_EXERCISE GOAL:_ Go through the entries below and work out how many lines include "link". Answer with the number only.

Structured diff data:
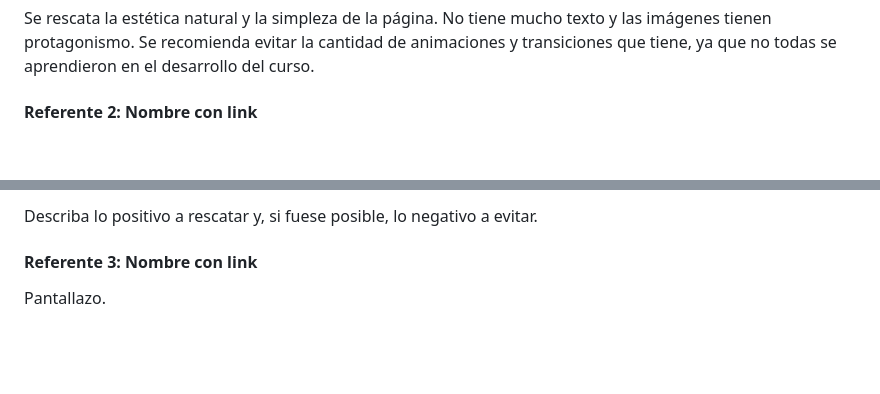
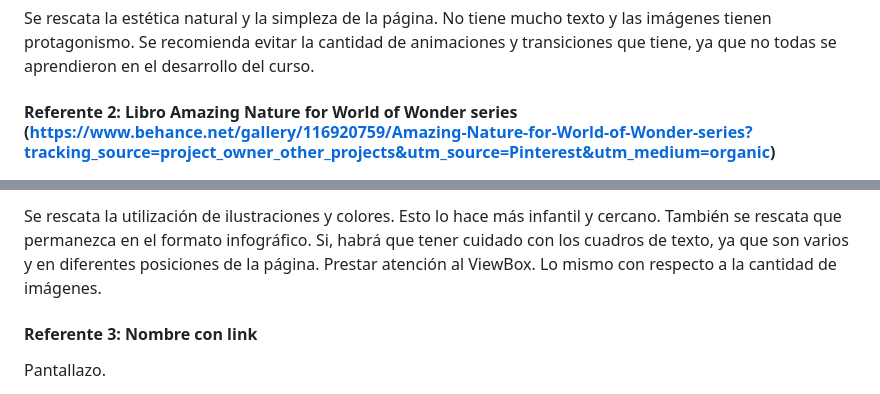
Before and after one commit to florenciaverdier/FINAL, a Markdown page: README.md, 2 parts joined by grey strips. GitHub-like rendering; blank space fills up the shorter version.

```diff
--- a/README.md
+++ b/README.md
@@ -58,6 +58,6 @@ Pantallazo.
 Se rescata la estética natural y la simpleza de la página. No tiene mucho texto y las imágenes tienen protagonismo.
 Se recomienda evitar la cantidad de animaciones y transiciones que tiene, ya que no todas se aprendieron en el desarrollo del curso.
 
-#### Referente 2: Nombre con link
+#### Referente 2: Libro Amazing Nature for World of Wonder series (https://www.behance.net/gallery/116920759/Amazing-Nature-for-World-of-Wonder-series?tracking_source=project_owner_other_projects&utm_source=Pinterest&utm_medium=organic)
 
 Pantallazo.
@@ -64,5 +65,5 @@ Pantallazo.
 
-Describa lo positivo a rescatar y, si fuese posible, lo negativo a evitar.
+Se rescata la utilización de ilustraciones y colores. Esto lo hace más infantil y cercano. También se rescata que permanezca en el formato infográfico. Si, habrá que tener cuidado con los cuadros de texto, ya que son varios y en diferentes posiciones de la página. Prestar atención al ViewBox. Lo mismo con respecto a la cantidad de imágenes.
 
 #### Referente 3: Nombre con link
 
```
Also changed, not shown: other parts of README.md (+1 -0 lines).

_SOLUTION TO THIS EXERCISE:_ 2